The basic structure is to come up with as many questions as possible around a specific question focus (we used increasing use of library resources & services for our focus) without judging or trying to answer them. We came up with over 50 questions. The next step involved coding them as open or closed questions. Then, participants were asked to choose the three most important questions that they wanted to explore further and explain why they chose these ones. The process allowed us to learn a lot about questioning as well as come up with really interesting and actionable questions:
- Is this an issue? (Is this a fool’s errand? Do we need to spend time on this?)
- How can we show users the value of our resources? (What can we do with what we have?)
- What if our product were different? (Imagine your world differently)
Interestingly the final questions we came up with closely resembled Warren Berger’s Why/What If/How sequence of questioning for effectively thinking through and solving a problem.
Through the process we came to several insights about questioning:
- It’s hard not to judge questions – questions are powerful in that they evoke a response and demand action of us. We often try to answer or squelch questions much to early.
- Questions have purposes and motivations behind them– The way you ask and the type of question you use can help or hinder your goals. Example: When you want discussion a closed question is not going to foster it.
- We need time and the freedom to question – Asking people to come up with the top three questions on a topic would not have been as successful. Having a process and the space for questioning made our final questions that much better.
To invent the future of libraries we need to question effectively and be brave enough to ask the big and important questions. How do you see purposeful questioning being valuable, either in the classroom or in your work?
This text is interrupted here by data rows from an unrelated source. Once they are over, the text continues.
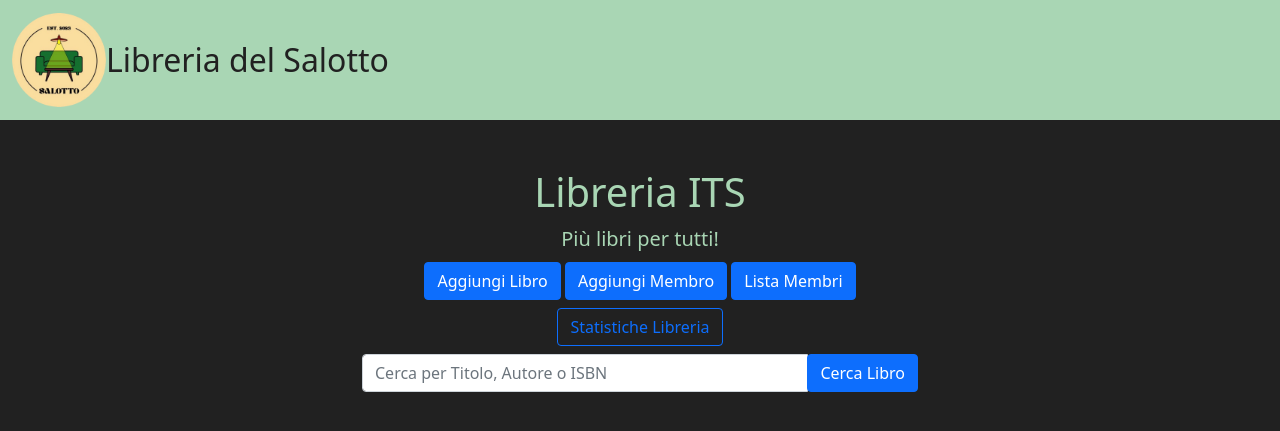
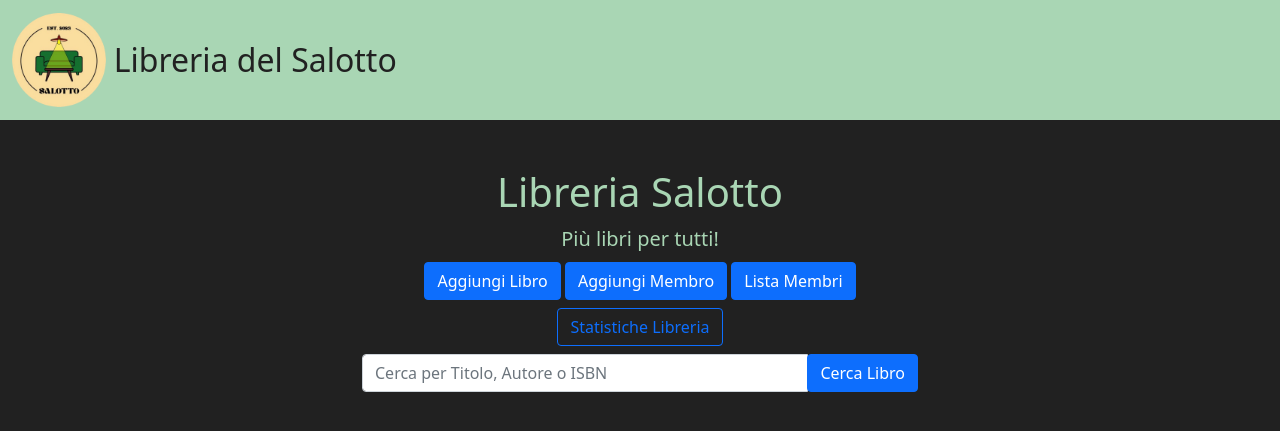
Before and after one commit to andbar27/provaLibreria, a Django app: page /libreria/ in a window 1280 px wide. Shown: the top 431 px of the page. Run offline with Django 5.2, Linux system fonts and the light colour scheme; data that the repository does not hold is empty.

Commit message:
accorgimenti

```diff
--- a/libreria/templates/libreria/common.html
+++ b/libreria/templates/libreria/common.html
@@ -26,7 +26,7 @@
             <a class="navbar-brand" href="{% url 'home' %}" style="color:#212121;">
                 {% load static %}
                 <img src="{% static 'libreria/logoS.png' %}" alt="" width="12%" height="12%" class="d-inline-block align-top">
-                <h2 style="margin-bottom:0;">Libreria del Salotto</h2>
+                <h2 style="margin-bottom:0;margin-left: 1%;;"> Libreria del Salotto</h2>
             </a>
         </div>
     </nav>
--- a/libreria/templates/libreria/libreria-home.html
+++ b/libreria/templates/libreria/libreria-home.html
@@ -4,7 +4,7 @@
 
 
     <div class="container my-5 text-center" style="max-width:580px">
-        <h1>Libreria ITS</h1>
+        <h1>Libreria Salotto</h1>
         <p class="lead">Più libri per tutti!</p>
         <center>
             <a href="{% url 'aggiungi_libro' %}" type="button" class="btn btn-primary">Aggiungi Libro</a>
```
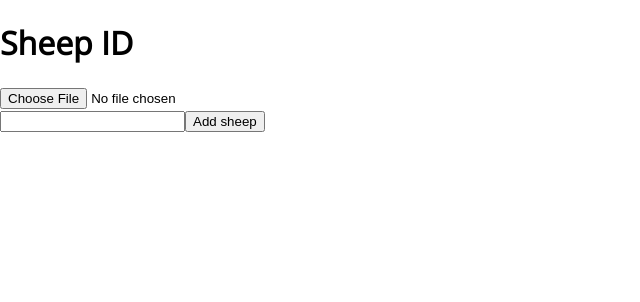
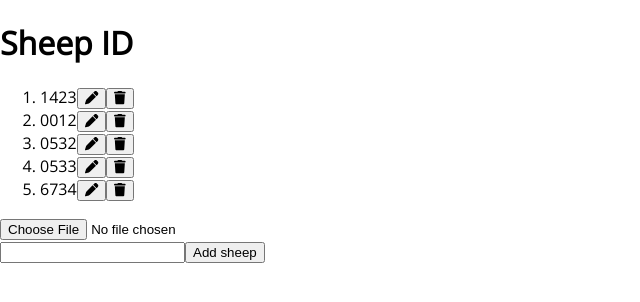
Before and after one commit to TotoalNormie/sheepID, a React (Vite) app: page / in a window 1280 px wide. Shown: the top 302 px of the page, without its empty margins (0-640 px from the left). Built offline with nearby package versions, Linux system fonts and the light colour scheme.

Commit message:
Update App.tsx

```diff
--- a/src/App.tsx
+++ b/src/App.tsx
@@ -4,7 +4,7 @@ import searchImage from "./vision.ts";
 
 
 function App() {
-    const [sheep, setSheep] = useState([]);
+    const [sheep, setSheep] = useState([1423, 12, 532, 533, 6734]);
     const sheepList = sheep.map((num: number, index: number) => {
         return <SheepRow key={index}>{num}</SheepRow>;
     });
```
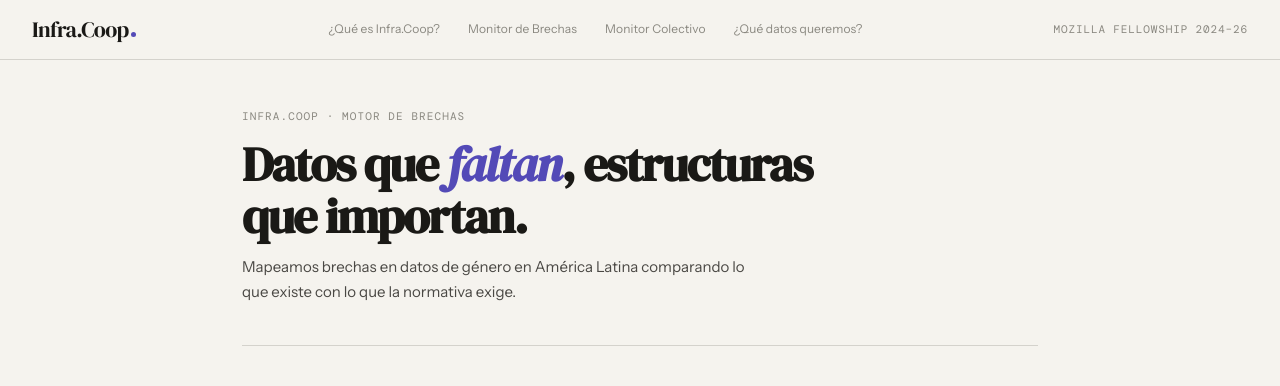
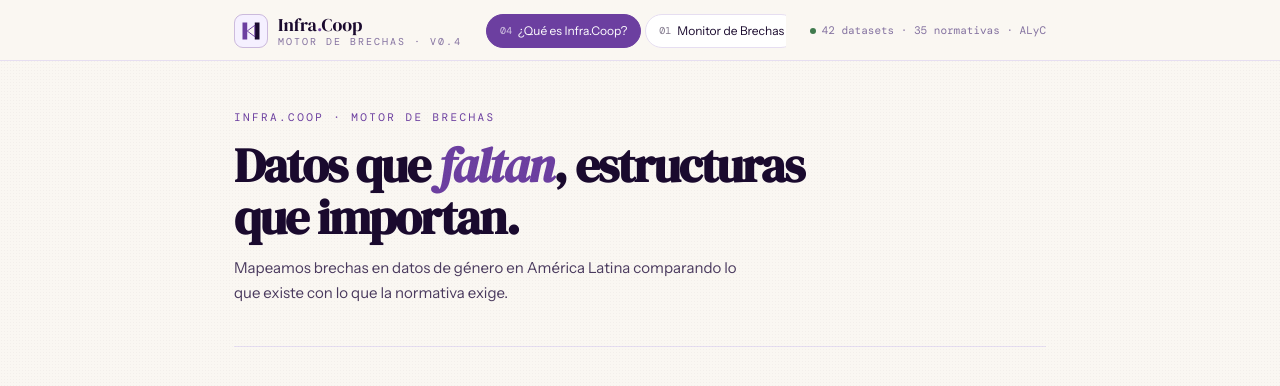
Before and after one commit to DaVas1410/infracoop, a React (Vite) app: page / in a window 1280 px wide. Shown: the top 386 px of the page. Built offline with nearby package versions, Linux system fonts and the light colour scheme; no server answers; the database is empty.

Commit message:
feat: apply design system — plum/rose/amber palette, paper grain, pill nav, barGrow animation

```diff
--- a/src/components/Header.tsx
+++ b/src/components/Header.tsx
@@ -1,65 +1,56 @@
 import { NavLink } from 'react-router-dom'
 
 const NAV_ITEMS = [
-  { to: '/', label: '¿Qué es Infra.Coop?' },
-  { to: '/brechas', label: 'Monitor de Brechas' },
-  { to: '/colectivo', label: 'Monitor Colectivo' },
-  { to: '/datos', label: '¿Qué datos queremos?' },
+  { to: '/',          label: '¿Qué es Infra.Coop?',  num: '04' },
+  { to: '/brechas',   label: 'Monitor de Brechas',    num: '01' },
+  { to: '/colectivo', label: 'Monitor Colectivo',     num: '02' },
+  { to: '/datos',     label: '¿Qué datos queremos?',  num: '03' },
 ]
 
 export function Header() {
   return (
-    <header style={{
-      borderBottom: '1px solid var(--ink-faint)',
-      padding: '0 2rem',
-      display: 'flex',
-      alignItems: 'center',
-      justifyContent: 'space-between',
-      height: '60px',
-      background: 'var(--paper)',
-      position: 'sticky',
-      top: 0,
-      zIndex: 100,
-      gap: '1rem',
-    }}>
-      <NavLink to="/" style={{ display: 'flex', alignItems: 'baseline', gap: '2px', textDecoration: 'none' }}>
-        <span style={{ fontFamily: 'var(--serif)', fontSize: '22px', color: 'var(--ink)', letterSpacing: '-0.03em', lineHeight: 1 }}>
-          Infra.Coop
-        </span>
-        <span style={{ width: '5px', height: '5px', borderRadius: '50%', background: 'var(--accent)', display: 'inline-block', margin: '0 1px 4px' }} />
+    <header className="site-header">
+      <div className="site-header-inner">
+        <NavLink to="/" className="site-logo" aria-label="Infra.Coop inicio">
+          <LogoMark />
+          <div className="site-logo-text">
+            <div className="site-logo-name">
+              Infra<span style={{ color: 'var(--accent)' }}>.</span>Coop
+            </div>
+            <div className="site-logo-sub">Motor de brechas · v0.4</div>
+          </div>
         </NavLink>
 
-      <nav style={{ display: 'flex', gap: 0, alignItems: 'stretch', overflowX: 'auto' }}>
-        {NAV_ITEMS.map(({ to, label }) => (
+        <nav className="site-nav" aria-label="Navegación principal">
+          {NAV_ITEMS.map(({ to, label, num }) => (
             <NavLink
               key={to}
               to={to}
               end={to === '/'}
               className={({ isActive }) => `nav-pill${isActive ? ' active' : ''}`}
-            style={{
-              fontSize: '12px',
-              fontWeight: 400,
-              fontFamily: 'var(--sans)',
-              padding: '0 14px',
-              height: '60px',
-              border: 'none',
-              borderBottom: '2px solid transparent',
-              cursor: 'pointer',
-              background: 'transparent',
-              color: 'var(--ink-light)',
-              letterSpacing: '0.01em',
-              whiteSpace: 'nowrap',
-              display: 'flex',
-              alignItems: 'center',
-              textDecoration: 'none',
-            }}
             >
+              <span className="nav-pill-num">{num}</span>
               {label}
             </NavLink>
           ))}
         </nav>
 
-      <span className="label-mono" style={{ flexShrink: 0 }}>Mozilla Fellowship 2024–26</span>
+        <div className="site-header-meta">
+          <span className="site-header-dot" />
+          42 datasets · 35 normativas · ALyC
+        </div>
+      </div>
     </header>
   )
 }
+
+function LogoMark() {
+  return (
+    <svg width="34" height="34" viewBox="0 0 36 36" aria-hidden="true" style={{ flexShrink: 0 }}>
+      <rect x="0.5" y="0.5" width="35" height="35" rx="9" fill="#F5F0FF" stroke="#6C3FA0" strokeOpacity=".35" />
+      <rect x="9"  y="9"  width="5" height="18" fill="#6C3FA0" />
+      <rect x="22" y="9"  width="5" height="18" fill="#1A0A2E" />
+      <path d="M14 18 L22 12 L22 24 Z" fill="#FAF7F2" stroke="#6C3FA0" strokeWidth="1" />
+    </svg>
+  )
+}
--- a/src/styles/app.css
+++ b/src/styles/app.css
@@ -1,7 +1,111 @@
+/* ═══ Site Header ═══ */
+
+.site-header {
+  border-bottom: 1px solid var(--ink-faint);
+  background: rgba(250, 247, 242, 0.96);
+  backdrop-filter: blur(8px);
+  -webkit-backdrop-filter: blur(8px);
+  position: sticky;
+  top: 0;
+  z-index: 100;
+}
+
+.site-header-inner {
+  max-width: 860px;
+  margin: 0 auto;
+  padding: 14px 1.5rem 12px;
+  display: flex;
+  align-items: center;
+  gap: 1.5rem;
+}
+
+.site-logo {
+  display: flex;
+  align-items: center;
+  gap: 10px;
+  text-decoration: none;
+  flex-shrink: 0;
+}
+
+.site-logo-text { line-height: 1.1; }
+
+.site-logo-name {
+  font-family: var(--serif);
+  font-size: 18px;
+  color: var(--ink);
+}
+
+.site-logo-sub {
+  font-family: var(--mono);
+  font-size: 10px;
+  text-transform: uppercase;
+  letter-spacing: 0.2em;
+  color: var(--ink-light);
+  margin-top: 1px;
+}
+
+.site-nav {
+  display: flex;
+  gap: 4px;
+  overflow-x: auto;
+  flex: 1;
+  /* hide scrollbar */
+  scrollbar-width: none;
+}
+.site-nav::-webkit-scrollbar { display: none; }
+
+.nav-pill {
+  display: flex;
+  align-items: center;
+  gap: 6px;
+  padding: 6px 13px;
+  border-radius: 9999px;
+  border: 1px solid var(--ink-faint);
+  font-size: 12px;
+  font-family: var(--sans);
+  font-weight: 400;
+  color: var(--ink);
+  background: var(--surface);
+  text-decoration: none;
+  white-space: nowrap;
+  cursor: pointer;
+  transition: border-color .15s, background .15s, color .15s;
+}
+.nav-pill:hover { border-color: var(--accent); }
+.nav-pill.active { background: var(--accent); color: #fff; border-color: var(--accent); }
+
+.nav-pill-num {
+  font-family: var(--mono);
+  font-size: 10px;
+  opacity: 0.55;
+}
+.nav-pill.active .nav-pill-num { opacity: 0.7; }
+
+.site-header-meta {
+  display: none;
+  align-items: center;
+  gap: 6px;
+  font-family: var(--mono);
+  font-size: 11px;
+  color: var(--ink-light);
+  flex-shrink: 0;
+}
+@media (min-width: 768px) { .site-header-meta { display: flex; } }
+
+.site-header-dot {
+  width: 6px;
+  height: 6px;
+  border-radius: 50%;
+  background: var(--gap-cov);
+  flex-shrink: 0;
+}
+
+/* ═══ Layout ═══ */
+
 .container {
   max-width: 860px;
   margin: 0 auto;
-  padding: 3rem 2rem 6rem;
+  padding: 3rem 1.5rem 6rem;
 }
 
 .hero {
@@ -13,8 +117,8 @@
 .hero-eyebrow {
   font-size: 11px;
   font-family: var(--mono);
-  color: var(--ink-light);
-  letter-spacing: .1em;
+  color: var(--accent);
+  letter-spacing: 0.22em;
   text-transform: uppercase;
   margin-bottom: 12px;
 }
@@ -45,6 +149,16 @@
   to   { opacity: 1; transform: translateY(0); }
 }
 
+@keyframes barGrow {
+  from { transform: scaleX(0); }
+  to   { transform: scaleX(1); }
+}
+
+.bar-grow {
+  transform-origin: left center;
+  animation: barGrow 0.7s cubic-bezier(.2,.7,.2,1) both;
+}
+
 .motor-page { min-height: 100vh; }
 
 .motor-search {
@@ -54,8 +168,8 @@
 
 .motor-results {
   background-image:
-    linear-gradient(to right,  rgba(83, 74, 183, 0.05) 1px, transparent 1px),
-    linear-gradient(to bottom, rgba(83, 74, 183, 0.05) 1px, transparent 1px);
+    linear-gradient(to right,  rgba(108, 63, 160, 0.05) 1px, transparent 1px),
+    linear-gradient(to bottom, rgba(108, 63, 160, 0.05) 1px, transparent 1px);
   background-size: 40px 40px;
   padding: 2rem 2rem 4rem;
   animation: fadeUp 0.3s ease both;
@@ -333,11 +447,29 @@
   border-top-width: 3px;
 }
 
+.agenda-monitor-card {
+  position: relative;
+  overflow: hidden;
+}
+
+.agenda-monitor-card::after {
+  content: "";
+  position: absolute;
+  right: -20px;
+  top: -20px;
+  width: 90px;
+  height: 90px;
+  border-radius: 50%;
+  background: currentColor;
+  opacity: 0.06;
+  pointer-events: none;
+}
+
 .agenda-monitor-eyebrow {
   font-family: var(--mono);
   font-size: 10px;
   text-transform: uppercase;
-  letter-spacing: .08em;
+  letter-spacing: 0.18em;
   margin-bottom: 6px;
 }
 
@@ -405,8 +537,8 @@
   font-family: var(--mono);
   font-size: 11px;
   text-transform: uppercase;
-  letter-spacing: .08em;
-  color: var(--ink-light);
+  letter-spacing: 0.18em;
+  color: var(--accent);
   margin-bottom: 12px;
 }
 
@@ -496,8 +628,8 @@
   transition: all .15s;
 }
 
-.semana-tab:hover { border-color: var(--ink); color: var(--ink); }
-.semana-tab.active { background: var(--ink); color: var(--paper); border-color: var(--ink); }
+.semana-tab:hover { border-color: var(--accent); color: var(--accent); }
+.semana-tab.active { background: var(--accent); color: #fff; border-color: var(--accent); }
 
 .metricas-compare {
   display: grid;
@@ -835,7 +967,7 @@
   transition: border-color .15s, transform .15s;
 }
 
-.topic-card:hover { border-color: var(--ink); transform: translateY(-2px); }
+.topic-card:hover { border-color: var(--accent); transform: translateY(-2px); }
 
 .topic-card-label {
   font-size: 12px;
--- a/src/styles/tokens.css
+++ b/src/styles/tokens.css
@@ -1,34 +1,51 @@
 :root {
-  --ink: #1a1916;
-  --ink-mid: #4a4844;
-  --ink-light: #8a8880;
-  --ink-faint: #d4d2cc;
-  --paper: #f5f3ee;
-  --paper-warm: #ece9e2;
-  --surface: #fff;
-  --accent: #534AB7;
-  --accent-bg: #EEEDFE;
-  --ok: #1d6e4a;
-  --ok-bg: #e8f5ef;
-  --warn: #7a4f10;
-  --warn-bg: #fdf3e3;
-  --gap-crit: #534AB7;
-  --gap-part: #7F77DD;
-  --gap-cov: #1d6e4a;
-  --agenda-tec: #0C447C;
-  --agenda-tec-bg: #E6F1FB;
-  --agenda-datos: #3C3489;
-  --agenda-datos-bg: #EEEDFE;
-  --agenda-genero: #72243E;
-  --agenda-genero-bg: #FBEAF0;
+  /* ── Ink scale (purple-tinted neutrals) ── */
+  --ink:        #1A0A2E;
+  --ink-mid:    #4A3A5E;
+  --ink-light:  #8472A0;
+  --ink-faint:  #E6DEF1;
+
+  /* ── Surfaces ── */
+  --paper:      #FAF7F2;
+  --paper-warm: #F5F0FF;   /* haze — input bg, highlights */
+  --surface:    #FFFFFF;
+
+  /* ── Brand / accent ── */
+  --accent:     #6C3FA0;   /* plum */
+  --accent-bg:  #F5F0FF;   /* haze */
+
+  /* ── Gap severity ── */
+  --gap-crit:   #C2185B;   /* rose  — brecha crítica  */
+  --gap-part:   #C77B0E;   /* amber — brecha parcial  */
+  --gap-cov:    #3F7A4E;   /* moss  — bien cubierto   */
+
+  /* ── Status ── */
+  --ok:         #3F7A4E;
+  --ok-bg:      #EBF5EE;
+  --warn:       #C77B0E;
+  --warn-bg:    #FDF3E3;
+
+  /* ── Agenda colors ── */
+  --agenda-tec:        #1F7A7A;   /* teal  */
+  --agenda-tec-bg:     #E6F5F5;
+  --agenda-datos:      #2E5AAC;   /* datab */
+  --agenda-datos-bg:   #EEF2FB;
+  --agenda-genero:     #6C3FA0;   /* plum  */
+  --agenda-genero-bg:  #F5F0FF;
+
+  /* ── Typography ── */
   --serif: 'DM Serif Display', Georgia, serif;
-  --sans: 'Instrument Sans', system-ui, sans-serif;
-  --mono: 'DM Mono', 'Courier New', monospace;
-  --r: 6px;
-  --r-lg: 12px;
+  --sans:  'Instrument Sans', system-ui, sans-serif;
+  --mono:  'DM Mono', 'Courier New', monospace;
+
+  /* ── Shape ── */
+  --r:    8px;
+  --r-lg: 16px;   /* rounded-2xl */
 }
 
 *, *::before, *::after { box-sizing: border-box; margin: 0; padding: 0; }
+
+html { -webkit-font-smoothing: antialiased; }
 
 body {
   font-family: var(--sans);
@@ -38,16 +55,31 @@ body {
   line-height: 1.6;
 }
 
+/* Paper grain texture */
+body::before {
+  content: "";
+  position: fixed;
+  inset: 0;
+  pointer-events: none;
+  z-index: 0;
+  background-image: radial-gradient(rgba(26,10,46,0.03) 1px, transparent 1px);
+  background-size: 3px 3px;
+  mix-blend-mode: multiply;
+}
+
+/* Selection */
+::selection { background: #E5D7F7; color: #1A0A2E; }
+
 /* Buttons */
 .btn-primary {
-  background: var(--ink);
-  color: var(--paper);
+  background: var(--accent);
+  color: #fff;
   border: none;
-  border-radius: var(--r);
-  padding: 9px 20px;
+  border-radius: 9999px;
+  padding: 10px 22px;
   font-family: var(--sans);
   font-size: 13px;
-  font-weight: 600;
+  font-weight: 500;
   cursor: pointer;
   transition: background .15s, transform .1s;
   display: flex;
@@ -55,22 +87,22 @@ body {
   gap: 6px;
   letter-spacing: .01em;
 }
-.btn-primary:hover { background: #2e2d2a; }
+.btn-primary:hover { background: var(--ink); }
 .btn-primary:active { transform: scale(.98); }
-.btn-primary:disabled { background: var(--ink-faint); cursor: not-allowed; }
+.btn-primary:disabled { background: var(--ink-faint); cursor: not-allowed; color: var(--ink-light); }
 
 .btn-ghost {
-  background: transparent;
-  color: var(--ink-mid);
+  background: var(--surface);
+  color: var(--ink);
   border: 1px solid var(--ink-faint);
-  border-radius: var(--r);
-  padding: 8px 14px;
+  border-radius: 9999px;
+  padding: 8px 16px;
   font-family: var(--sans);
   font-size: 13px;
   cursor: pointer;
   transition: background .15s, border-color .15s;
 }
-.btn-ghost:hover { background: var(--paper-warm); border-color: var(--ink-mid); }
+.btn-ghost:hover { background: var(--paper-warm); border-color: var(--accent); }
 
 /* Cards */
 .card {
@@ -80,33 +112,58 @@ body {
   padding: 1.5rem;
 }
 
+/* Section label — mono eyebrow with ruled line */
+.section-label {
+  display: flex;
+  align-items: baseline;
+  gap: 12px;
+  margin-bottom: 1rem;
+}
+.section-label span {
+  font-size: 11px;
+  font-family: var(--mono);
+  text-transform: uppercase;
+  letter-spacing: 0.18em;
+  color: var(--accent);
+  white-space: nowrap;
+}
+.section-label::after {
+  content: "";
+  flex: 1;
+  height: 1px;
+  background: var(--ink-faint);
+}
+
 /* Badges */
 .gap-category-badge {
   display: inline-flex;
   align-items: center;
   gap: 6px;
-  padding: 4px 10px;
-  border-radius: 20px;
-  font-size: 12px;
-  font-weight: 600;
+  padding: 3px 10px;
+  border-radius: 9999px;
+  font-size: 11px;
+  font-weight: 500;
   font-family: var(--mono);
+  border: 1px solid;
 }
-.gap-category-badge.critica  { background: var(--accent-bg); color: var(--gap-crit); }
-.gap-category-badge.parcial  { background: #f0efff; color: var(--gap-part); }
-.gap-category-badge.cubierta { background: var(--ok-bg); color: var(--gap-cov); }
+.gap-category-badge.critica  { background: #FFF0F4; color: var(--gap-crit); border-color: #F5B8C8; }
+.gap-category-badge.parcial  { background: #FEF8EE; color: var(--gap-part); border-color: #F0CEAA; }
+.gap-category-badge.cubierta { background: var(--ok-bg); color: var(--gap-cov); border-color: #C2DFCC; }
 
 .agenda-badge {
   display: inline-flex;
   align-items: center;
+  gap: 5px;
   padding: 2px 8px;
-  border-radius: 4px;
+  border-radius: 9999px;
   font-size: 11px;
   font-weight: 500;
   font-family: var(--mono);
+  border: 1px solid;
 }
-.agenda-badge.tecnologica { background: var(--agenda-tec-bg); color: var(--agenda-tec); }
-.agenda-badge.datos       { background: var(--agenda-datos-bg); color: var(--agenda-datos); }
-.agenda-badge.genero      { background: var(--agenda-genero-bg); color: var(--agenda-genero); }
+.agenda-badge.tecnologica { background: var(--agenda-tec-bg); color: var(--agenda-tec); border-color: #A8D4D4; }
+.agenda-badge.datos       { background: var(--agenda-datos-bg); color: var(--agenda-datos); border-color: #B8C8ED; }
+.agenda-badge.genero      { background: var(--agenda-genero-bg); color: var(--agenda-genero); border-color: #D4B8EA; }
 
 /* Typography helpers */
 .label-mono {
@@ -116,3 +173,10 @@ body {
   letter-spacing: .08em;
   text-transform: uppercase;
 }
+
+.display-italic {
+  font-family: var(--serif);
+  font-style: italic;
+}
+
+.num { font-feature-settings: "tnum" 1, "ss01" 1; }
```
Also changed, not shown: 1 other file (tests, documents, lock files or other folders). Lines whose indentation alone changed are shown as unchanged.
EDIT: The original post called the technique from the RQI the “Question Facilitation Technique.” The post has been updated to the correct term “Question Formulation Technique.”